=== Extracted material ===

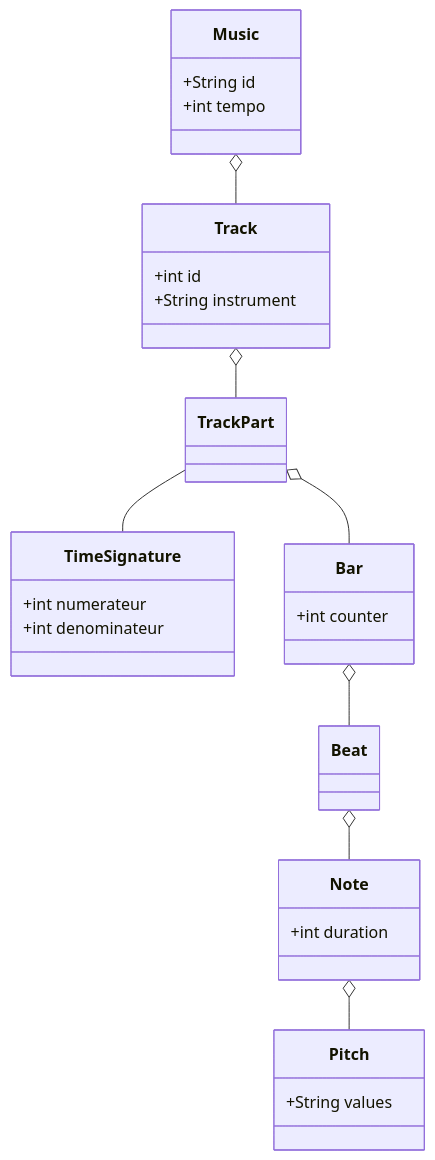
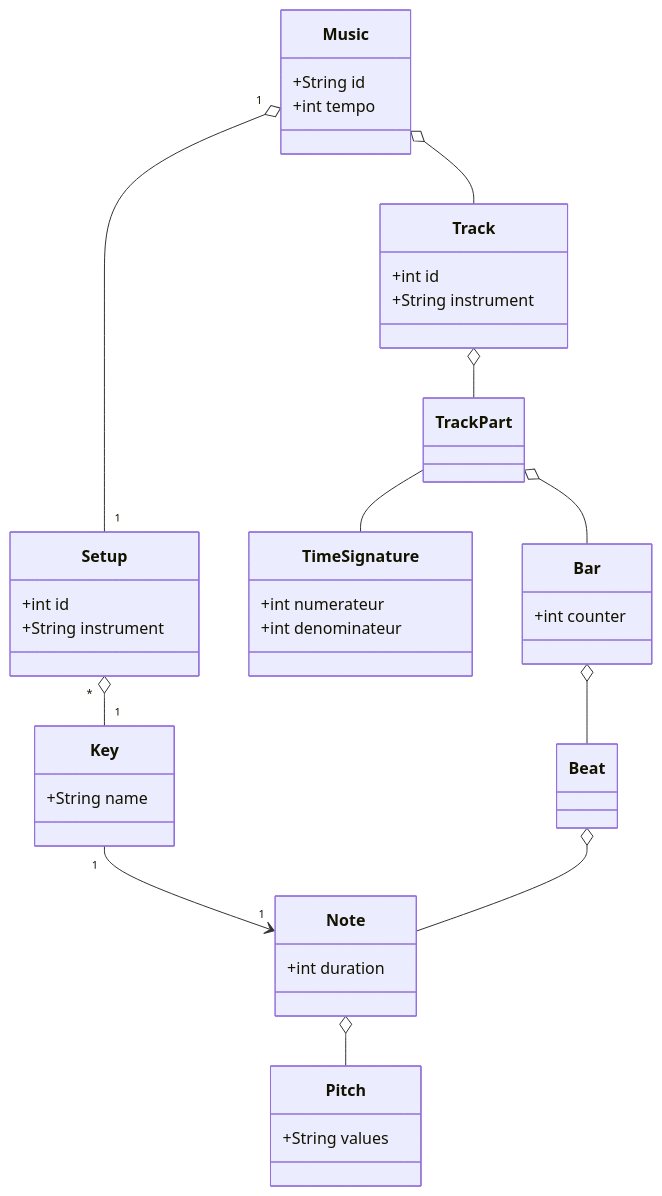
Before and after one commit to Jules-Prince/musicae: the diagram in README.md, drawn with Mermaid.

Commit message:
feat: update class diagram to support instrument setup

````diff
--- a/README.md
+++ b/README.md
@@ -21,47 +21,58 @@
 ```mermaid
 
 classDiagram
     Music o-- Track
+    Music "1" o-- "1" Setup
     Track o-- TrackPart
+    Setup "*" o-- "1" Key
+    Key "1" --> "1" Note
     TrackPart -- TimeSignature
     TrackPart o-- Bar
     Note o-- Pitch
     Bar o-- Beat
     Beat o-- Note
 
     class Music{
       +String id
       +int tempo
     }
 
     class Track{
       +int id
       +String instrument
     }
-    
+
     class TrackPart{
     }
     
     class Bar{
         +int counter
 
     }
     
     class TimeSignature{
         +int numerateur
         +int denominateur
     }
 
     class Beat{
 
     }
 
     class Note{
         +int duration
     }
 
     class Pitch{
         +String values
     }
 
+    class Setup {
+      +int id
+      +String instrument
+    }
+
+    class Key {
+        +String name
+    }
 ```
````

===

*What the task asks*. All of the material must be given again exactly, though no picture may appear in the copy.

*Output for this task*.
Before and after one commit to Jules-Prince/musicae: the diagram in README.md, drawn with Mermaid.

Commit message:
feat: update class diagram to support instrument setup

````diff
--- a/README.md
+++ b/README.md
@@ -21,47 +21,58 @@
 ```mermaid
 
 classDiagram
     Music o-- Track
+    Music "1" o-- "1" Setup
     Track o-- TrackPart
+    Setup "*" o-- "1" Key
+    Key "1" --> "1" Note
     TrackPart -- TimeSignature
     TrackPart o-- Bar
     Note o-- Pitch
     Bar o-- Beat
     Beat o-- Note
 
     class Music{
       +String id
       +int tempo
     }
 
     class Track{
       +int id
       +String instrument
     }
-    
+
     class TrackPart{
     }
     
     class Bar{
         +int counter
 
     }
     
     class TimeSignature{
         +int numerateur
         +int denominateur
     }
 
     class Beat{
 
     }
 
     class Note{
         +int duration
     }
 
     class Pitch{
         +String values
     }
 
+    class Setup {
+      +int id
+      +String instrument
+    }
+
+    class Key {
+        +String name
+    }
 ```
````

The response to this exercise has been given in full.